NOAA’s data shows Connecticut’s hottest summer ever occurred in 1949, with an average high temperature of 83.2°F. Despite rising carbon dioxide levels since then, the 1949 summer heat record hasn’t been matched. Perhaps, before writing her story, Glesby should have asked: If increased atmospheric carbon dioxide is such a driver of hotter summer temperatures, how is it that the Connecticut summer of 1949, when carbon dioxide levels were much lower) hasn’t been matched today?
The green trend line in the graph shows that there has been a slight upwards trend in Connecticut’s summer temperatures since about 1970. This tracks the growth of the state’s population since that time. As population grows, so does energy use and supporting infrastructure. These contribute to something known as the Urban Heat Island effect (UHI), which is a proven cause of measured warmer temperatures.
In Figure 4, provided by the Connecticut State Comptroller’s office, the growth of population closely mirrors the temperature rise since 1970.
CIRCA computer climate model projections are wildly inaccurate because they fail to take all of the available actual data into account.
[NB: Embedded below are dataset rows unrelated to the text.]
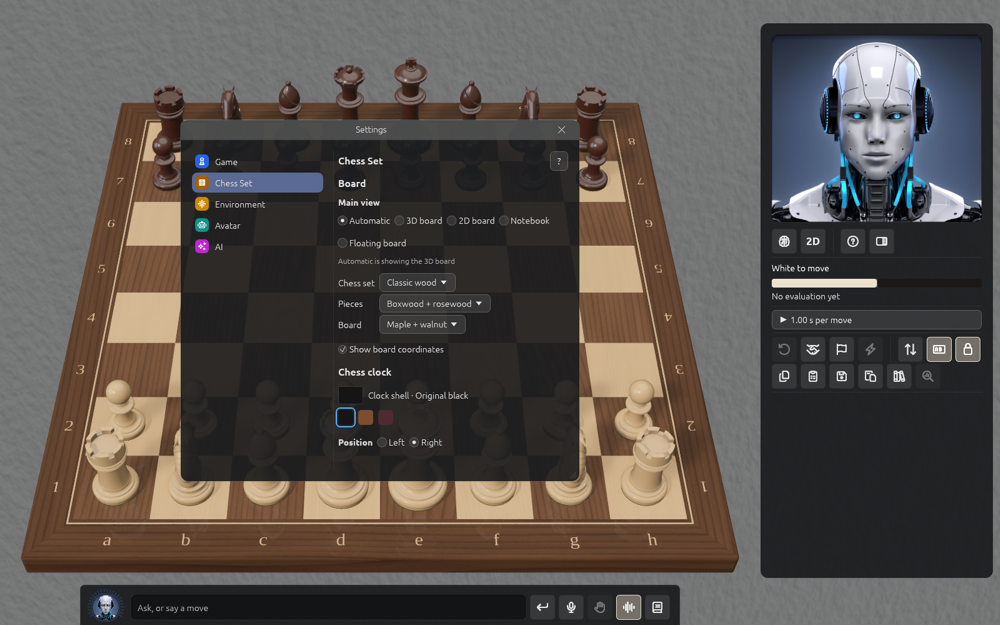
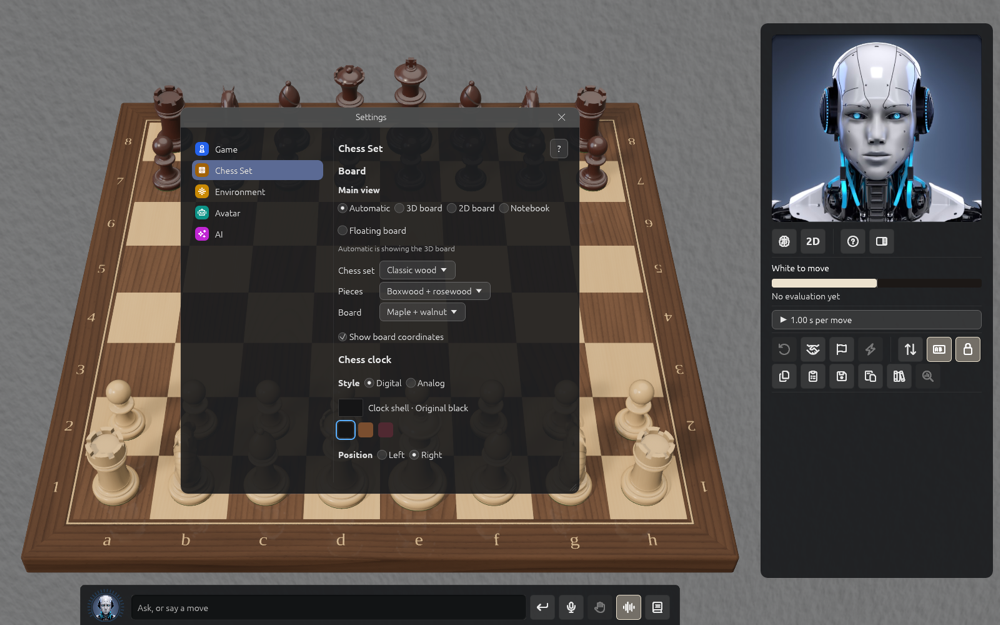
Playing: the wooden analog chess clock (cjus/chessgui#942)
Settings > Chess Set > Chess clock has a Style: Digital, or Analog, a
wooden clock with two dials whose hands, flags and buttons follow the game.
The Clocks section says how it reads, with a picture; the Settings page has
the Style row and its picture again.

Changed region(s): [[0.155, 0.152, 0.589, 0.7296], [0.155, 0.76, 0.589, 0.7904]]

diff --git a/book/src/playing.md b/book/src/playing.md
@@ -76,6 +76,21 @@ flag that falls at 0:00. It takes no clicks. You can also move it with **Setting
 On the 2D board there is no 3D clock; the panel's clocks are the clocks. In the Notebook, two
 sketched analog dials stand in for it (see [The Notebook](#the-notebook)).
 
+**The analog clock.** **Settings → Chess Set → Chess clock → Style** swaps the digital clock
+for a wooden one with two dials: choose **Analog**. Each dial shows its side's time left the
+old way, as the hands' way to 12 o'clock: a 5-minute game starts at 11:55, and the time runs
+out at 12. The hands sweep while that side's time runs, its small second hand too, and an
+increment turns them back. A red flag by the 11 is lifted by the minute hand in the last
+minutes of each hour and drops as the hand reaches 12; the drop with the hour hand at 12 ends
+the game. The buttons on top follow the game too: the side to move has its button up, and it
+goes down as that side's move is made and the clock is pressed. Before both sides have moved
+once, in a pause and after the game, both are up. The clock stands turned a little toward your
+side of the board, so that you can read its dials, and swings round when you flip the board. It
+takes more room than the digital clock, so the board is drawn a little smaller beside it. The
+panel's clocks show the exact figures, and Solrac remembers which clock you chose.
+
+![The wooden analog clock beside the board, turned toward the player: White's dial at 11:55 and Black's a few seconds from 12, its red flag lifted](images/analog-clock.png)
+
 When a flag falls the player loses on time, unless the other side couldn't have mated, which is a
 draw.
 

diff --git a/book/src/preferences.md b/book/src/preferences.md
@@ -127,9 +127,13 @@ Notebook, a note at the top of the page says what it leaves out and that it come
   dark squares' colour is also the colour of the border round the board.
 - **Show board coordinates**: the letters a–h and figures 1–8 round the board, on both boards,
   on to start. The **L** key and the panel's labels button switch them too.
-- **Chess clock** (3D board): the colour of the clock's shell. Pick it from the colour picker,
-  or click a swatch: **Original black** (the usual one), **Cognac** or **Burgundy**. **Reset**
-  appears once you change it.
+- **Style** (3D board): which chess clock stands beside the board in a game with a clock.
+  **Digital** is the usual one. **Analog** is a wooden clock with two dials, whose hands, flags
+  and buttons follow the game (see [Playing a game](playing.md)).
+- **Chess clock** (3D board, the digital clock): the colour of the clock's shell. Pick it from
+  the colour picker, or click a swatch: **Original black** (the usual one), **Cognac** or
+  **Burgundy**. **Reset** appears once you change it. The analog clock is its own wood, so the
+  row isn't shown for it.
 - **Position** (3D board): which side of the board the clock stands on, as you see the board
   from White's seat, **Left** or **Right**, Right to start. The menu bar has the same choice
   under **Settings → Clock Position**.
In science, when theory and data diverge, one is supposed to follow the data, not cling to a theory. Climate model output is not data, but a mathematical guess based on programmed assumptions.
Rather than listen to climate change grant-seekers like CIRCA, the City of New Haven might want to follow the advice that many people follow when they are diagnosed with a problem: get a second opinion. And for the Independent and Glesby, before uncritically publishing climate alarmists’ pap, they should follow the principles of good journalism and check the facts.